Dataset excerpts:
-=-=-=-=-

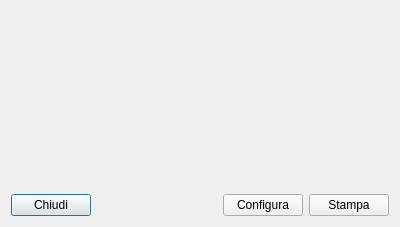
kvsd/Gestionale, file moduleReport/reportinventario.ui: the form before one commit.
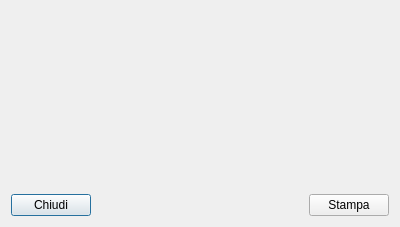
The form after the commit.

Diff of the .ui file:
```diff
--- a/moduleReport/reportinventario.ui
+++ b/moduleReport/reportinventario.ui
@@ -49,13 +49,6 @@
        </property>
       </spacer>
      </item>
-     <item>
-      <widget class="QPushButton" name="configButton">
-       <property name="text">
-        <string>Configura</string>
-       </property>
-      </widget>
-     </item>
      <item>
       <widget class="QPushButton" name="printButton">
        <property name="text">
```
Left out of the diff: 38 changed lines with no effect on the pictures.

-=-=-=-=-

**What to do**. Every line in the data that holds "form" should be copied out.

**Solution for this exercise**.
kvsd/Gestionale, file moduleReport/reportinventario.ui: the form before one commit.
The form after the commit.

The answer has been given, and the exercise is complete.